Monday, July 22, 2013

A Short History of England

I've been reading G. K. Chesterton's

A Short History of England
. It's not so much a history as some idiosyncratic commentaries on English history from an unconventional point of view. One early comment that got my attention:

...the Romans returned and turned Britain into a Roman province, they continued to display a singular indifference to questions that have excited so many professors. What they cared about was getting and giving in Britain what they had got and given in Gaul. We do not know whether the Britons then, or for that matter the Britons now, were Iberian or Cymric or Teutonic. We do know that in a short time they were Roman.

Chesterton, G. K. (Gilbert Keith) (2012-05-12). A Short History of England (Kindle Locations 93-96). . Kindle Edition.

However the Romans found Britain, they left it Roman, says Chesterton.
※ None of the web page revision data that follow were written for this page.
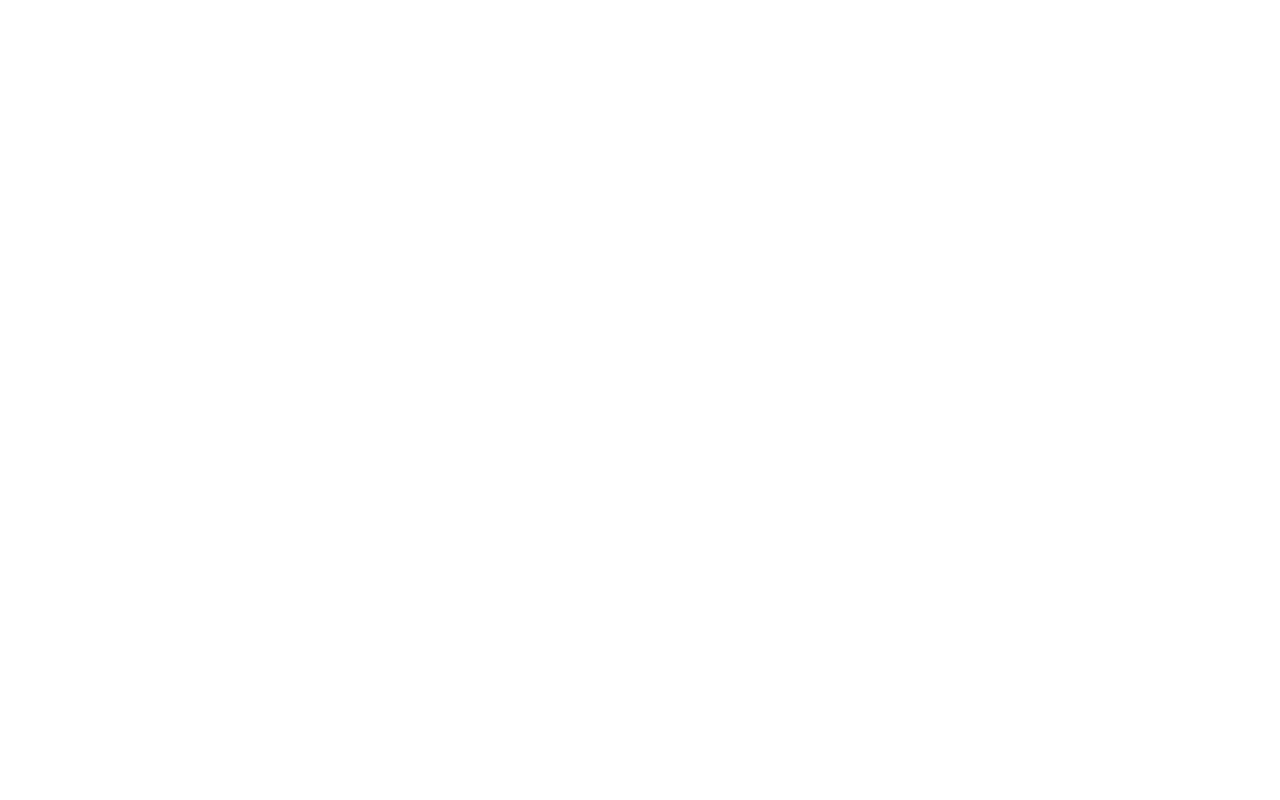
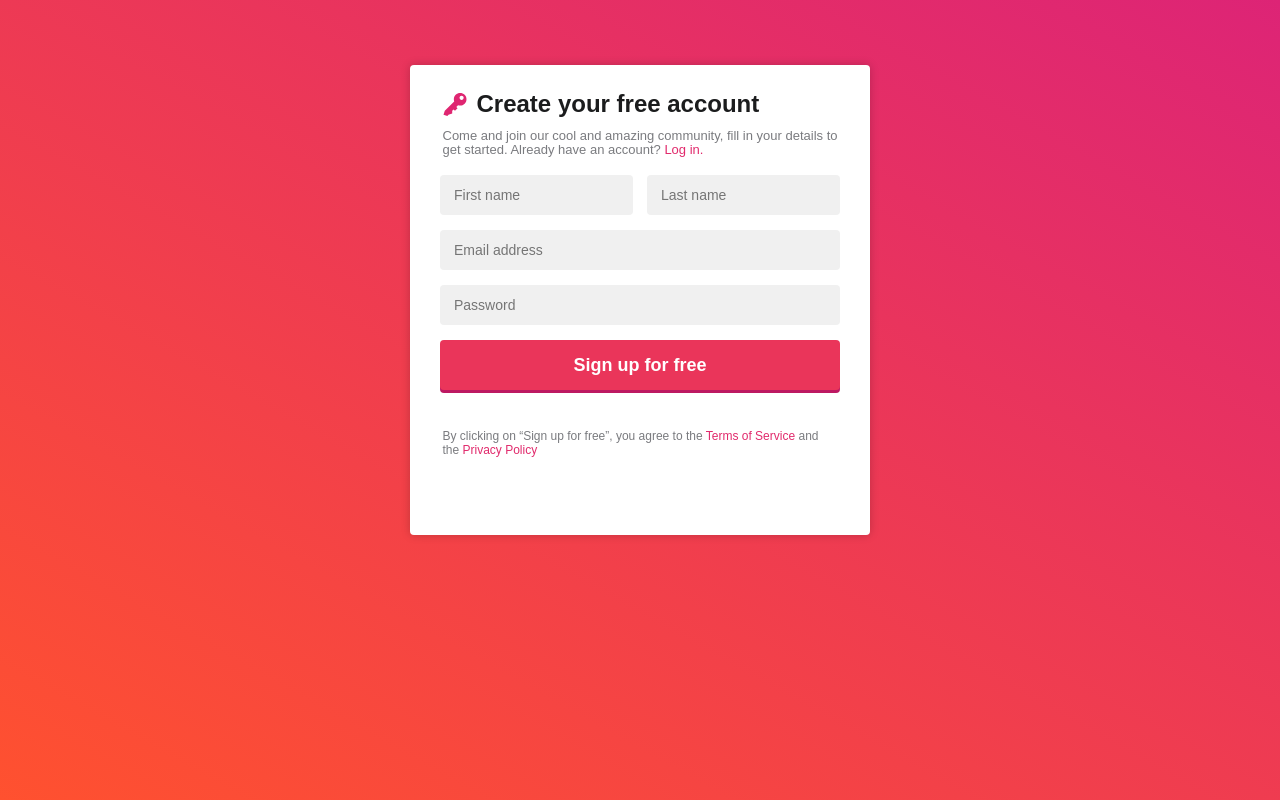
Before and after one commit to ba-krm-front-one/mezhenskyi-homework-14-daily-form, a plain HTML site: page index.html in a window 1280 px wide. Drawn offline with Linux system fonts and the light colour scheme.

Commit message:
add elements to index  and style

```diff
--- a/css/style.css
+++ b/css/style.css
@@ -4,8 +4,105 @@
 }
 html,
 body {
-    height: 100%;
+    min-height: 100%;
 }
 body {
+    background-image: linear-gradient(29deg, #ff512f 0%, #dd2476 100%);
+    font-family: Arial, sans-serif;
+}
+.ba-container {
+    width: 460px;
+    height: 470px;
+    box-shadow: 0 0 10px rgba(0, 0, 0, 0.2);
+    border-radius: 4px;
+    background-color: #ffffff;
+    margin: 65px auto;
+}
+.ba-header-content {
+    width: 395px;
+    margin: 0 auto;
+    padding-top: 27px;
+}
+.ba-header__logo {
+    width: 24px;
+    height: 24px;
+    float: left;
+    margin-right: 10px;
+}
+.ba-header__title {
+    width: 320px;
+    height: 22px;
+    color: #1b1c1d;
+    font-size: 24px;
+    font-weight: 700;
+    line-height: 24px;
+    margin: 0 0 15px 0;
+}
+.ba-header__text {
+    width: 395px;
+    height: 33px;
+    font-size: 13px;
+}
+.ba-text {
+    color: #7a7b7f;
+    font-weight: 400;
+    line-height: 14px;
+}
+.ba-link {
+    color: #e12a6c;
+    text-decoration: none;
+}
+.ba-form-content {
+    max-width: 400px;
+    min-width: 200px;
+    margin: 0 auto;
+}
+.ba-input__style {
+    width: 100%;
+    height: 40px;
+    border-radius: 4px;
+    background-color: #f0f0f0;
+    border: none;
+    color: #7a7b7f;
+    font-size: 14px;
+    font-weight: 400;
+    line-height: 14px;
+    margin-bottom: 15px;
+    padding-left: 14px;
+}
+.ba-flex-container {
+    display: flex;
+    max-width: 400px;
+    min-width: 200px;
+    flex-flow: row wrap;
+    justify-content: space-between;
+}
+.ba-flex__item {
+    max-width: 193px;
+    min-width: 100px;
+}
+.ba-form-button {
+    width: 400px;
+    height: 50px;
+    box-shadow: 0 3px 0 #bd1962;
+    border-radius: 4px;
+    background-color: #ea355a;
+    border: none;
+    margin-bottom: 27px;
+    color: #fff;
+    font-size: 18px;
+    font-weight: 700;
+    line-height: 18px;
+}
 
+
+.ba-footer-content {
+    width: 395px;
+    margin: 0 auto;
+    padding-bottom: 61px;
 }
+.ba-footer__text {
+    width: 384px;
+    height: 31px;
+    font-size: 12px;
+}
--- a/index.html
+++ b/index.html
@@ -7,8 +7,43 @@
     <link rel="stylesheet" href="css/normalize.css">
     <link rel="stylesheet" href="css/style.css">
 <body>
-    <main>
-
-    </main>
+    <div class="ba-container">
+        <header class="ba-header-content">
+            <img class="ba-header__logo" src="assets/sign-up-icon.svg" alt="key-icon">
+            <h1 class="ba-header__title">Create your free account</h1>
+            <p class="ba-header__text ba-text">Come and join our cool and amazing community, fill
+                in your details to get started. Already have an account?
+                <a class="ba-link" href="#">Log in.</a>
+            </p>
+        </header>
+        <main class="ba-main-content">
+            <form class="ba-form-content">
+                <div class="ba-flex-container">
+                    <div class="ba-flex__item">
+                        <label>
+                            <input class="ba-input ba-input__style" type="text" placeholder="First name">
+                        </label>
+                    </div>
+                    <div class="ba-flex__item">
+                        <label>
+                            <input class="ba-input ba-input__style" type="text" placeholder="Last name">
+                        </label>
+                    </div>
+                </div>
+                <label class="">
+                    <input class="ba-input ba-input__style" type="email" placeholder="Email address">
+                </label>
+                <label class="">
+                    <input class="ba-input ba-input__style" type="password" placeholder="Password">
+                </label>
+                <button class="ba-form-button" type="submit">Sign up for free</button>
+            </form>
+        </main>
+        <footer class="ba-footer-content">
+            <p class="ba-footer__text ba-text">By clicking on “Sign up for free”, you agree to the
+                <a class="ba-link" href="#">Terms of Service</a>
+                and the <a class="ba-link" href="#">Privacy Policy</a></p>
+        </footer>
+    </div>
 </body>
 </html>
```
Also changed, not shown: 1 other file.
Of course the same is true of much of the rest of Europe, and was true of much of the Middle East and North Africa. Despite repeated invasions from the barbarians of the North, England, he claimed, retained its roman character.
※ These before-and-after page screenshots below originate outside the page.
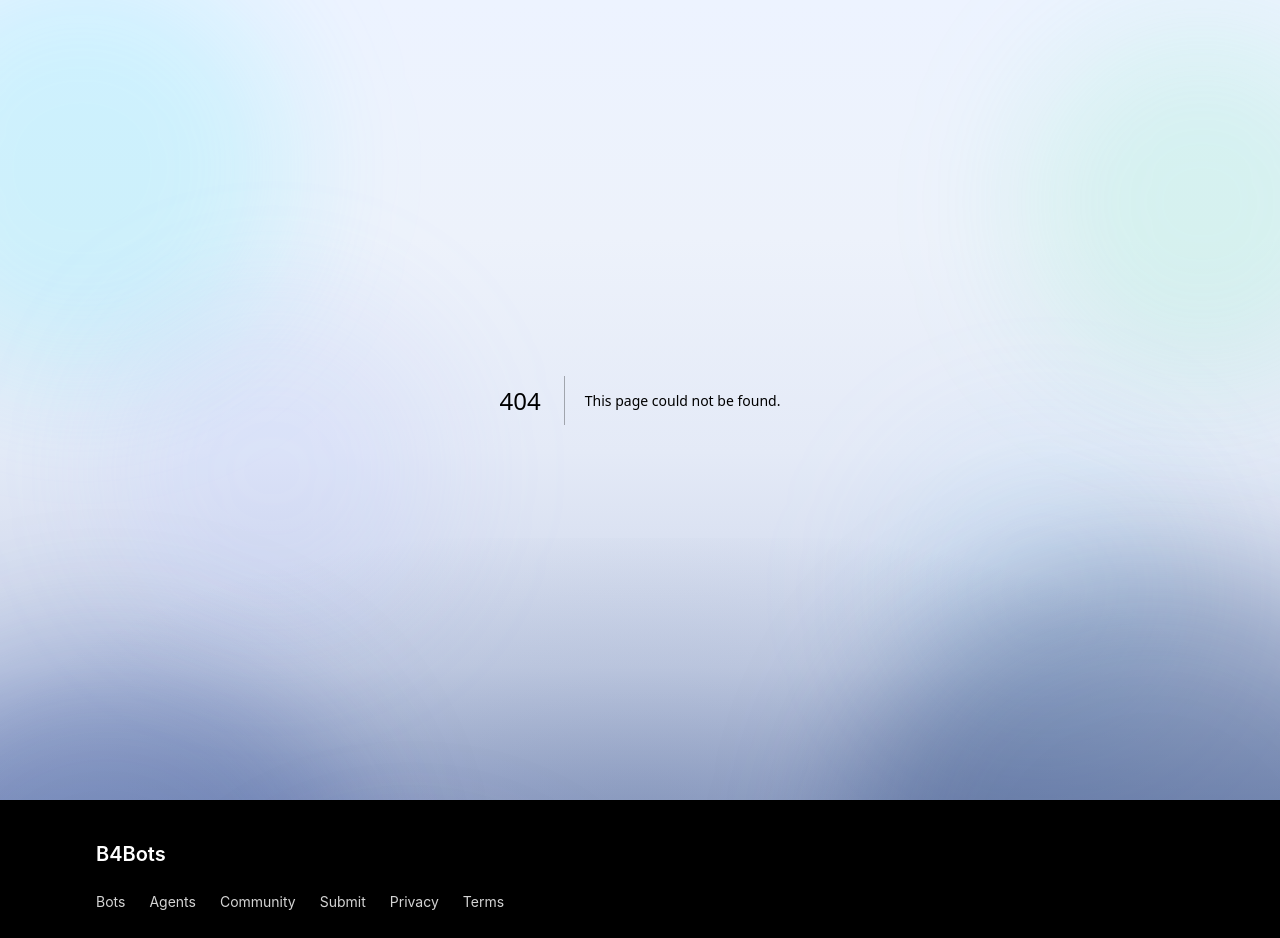
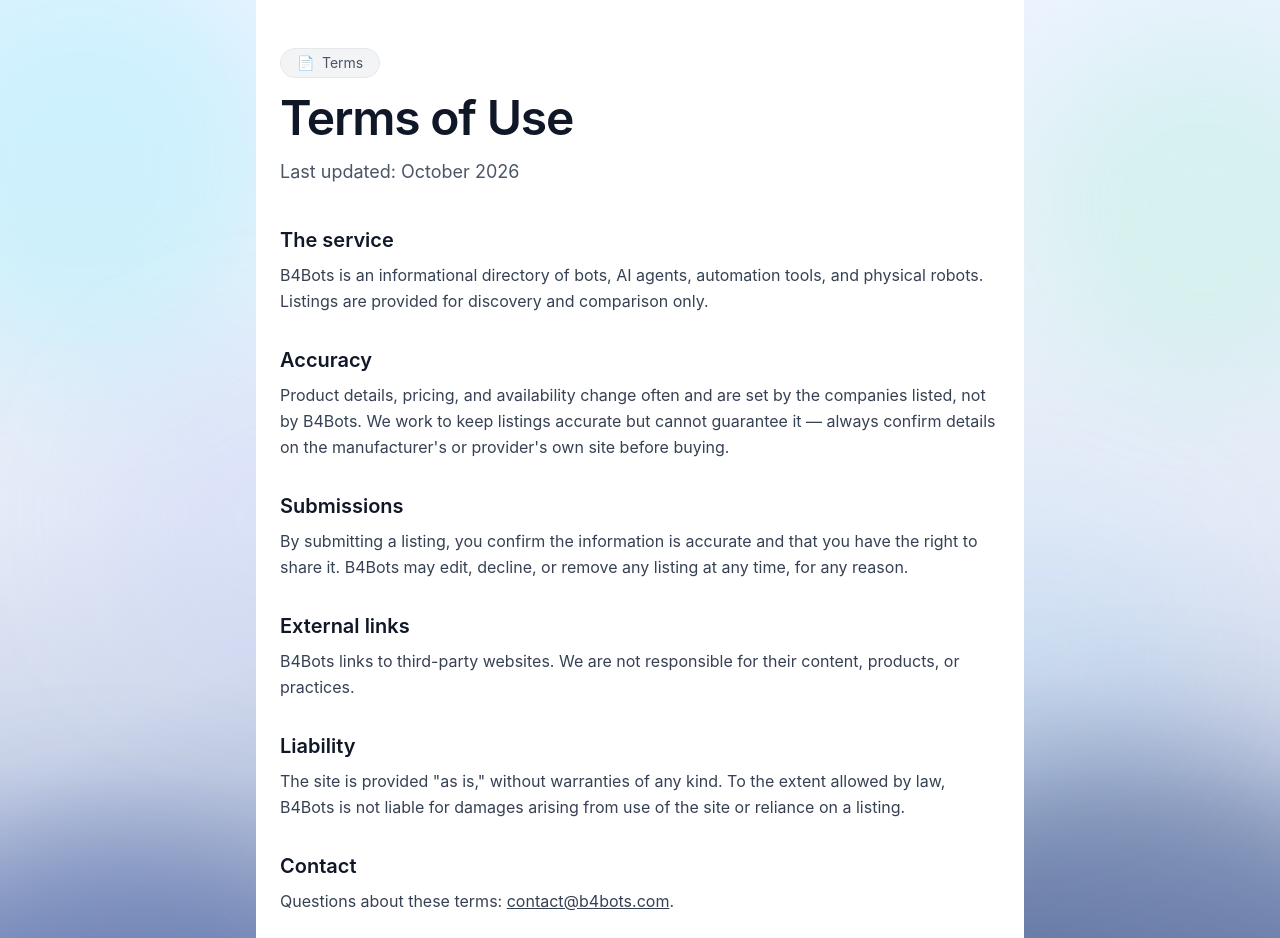
Before and after one commit to b4bots-ux/BlipBlop, a Next.js app: page /terms in a window 1280 px wide. Before the commit this address had no page. Shown: the top 938 px of the page. Built offline with nearby package versions, Linux system fonts and the light colour scheme.

Commit message:
Add terms of use page

```diff
--- /dev/null
+++ b/app/terms/page.tsx
@@ -0,0 +1,71 @@
+export default function TermsPage() {
+  return (
+    <div className="mx-auto max-w-3xl px-6 py-12 min-h-screen bg-white text-gray-900">
+      <div className="mb-10">
+        <div className="inline-flex items-center gap-2 rounded-full border border-gray-200 bg-gray-100 px-4 py-1 text-sm text-gray-600 mb-4">
+          <span>📄</span> Terms
+        </div>
+        <h1 className="text-5xl font-semibold tracking-tight">Terms of Use</h1>
+        <p className="mt-4 text-lg text-gray-600">Last updated: October 2026</p>
+      </div>
+
+      <div className="space-y-8 leading-relaxed text-gray-700">
+        <section>
+          <h2 className="text-xl font-semibold text-gray-900 mb-2">The service</h2>
+          <p>
+            B4Bots is an informational directory of bots, AI agents, automation
+            tools, and physical robots. Listings are provided for discovery and
+            comparison only.
+          </p>
+        </section>
+
+        <section>
+          <h2 className="text-xl font-semibold text-gray-900 mb-2">Accuracy</h2>
+          <p>
+            Product details, pricing, and availability change often and are set
+            by the companies listed, not by B4Bots. We work to keep listings
+            accurate but cannot guarantee it — always confirm details on the
+            manufacturer&apos;s or provider&apos;s own site before buying.
+          </p>
+        </section>
+
+        <section>
+          <h2 className="text-xl font-semibold text-gray-900 mb-2">Submissions</h2>
+          <p>
+            By submitting a listing, you confirm the information is accurate and
+            that you have the right to share it. B4Bots may edit, decline, or
+            remove any listing at any time, for any reason.
+          </p>
+        </section>
+
+        <section>
+          <h2 className="text-xl font-semibold text-gray-900 mb-2">External links</h2>
+          <p>
+            B4Bots links to third-party websites. We are not responsible for
+            their content, products, or practices.
+          </p>
+        </section>
+
+        <section>
+          <h2 className="text-xl font-semibold text-gray-900 mb-2">Liability</h2>
+          <p>
+            The site is provided &quot;as is,&quot; without warranties of any
+            kind. To the extent allowed by law, B4Bots is not liable for damages
+            arising from use of the site or reliance on a listing.
+          </p>
+        </section>
+
+        <section>
+          <h2 className="text-xl font-semibold text-gray-900 mb-2">Contact</h2>
+          <p>
+            Questions about these terms:{' '}
+            <a href="mailto:contact@b4bots.com" className="underline">
+              contact@b4bots.com
+            </a>
+            .
+          </p>
+        </section>
+      </div>
+    </div>
+  )
+}
```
The English, in turn, made Australia, New Zealand and North America English, and the Spanish and Portuguese did similarly leave Central and South America Latin. France left a smaller footprint, but altogether they spread that new Roman wave to big chunks of the globe. The notable exception among the occupied is India.

Ten thousand plus years of separation had left the Aztec and Inca empires lacking in sufficient immunity to resist Eurasian diseases, and sufficient societal resources to resist Spanish civilization. India had thousands of years of contact with the West, and plenty of experience with their germs and Ideas, but even so appears to have been greatly transformed. The project of MacCaulay and his allies to make India English fell well short of success, but the imprint is unmistakable in its institutions and even language. India has far more English speakers than Britain, Canada, and Australia combined - though mostly as a second language, and that fact has played a key role in India's emergence as a modern technological country.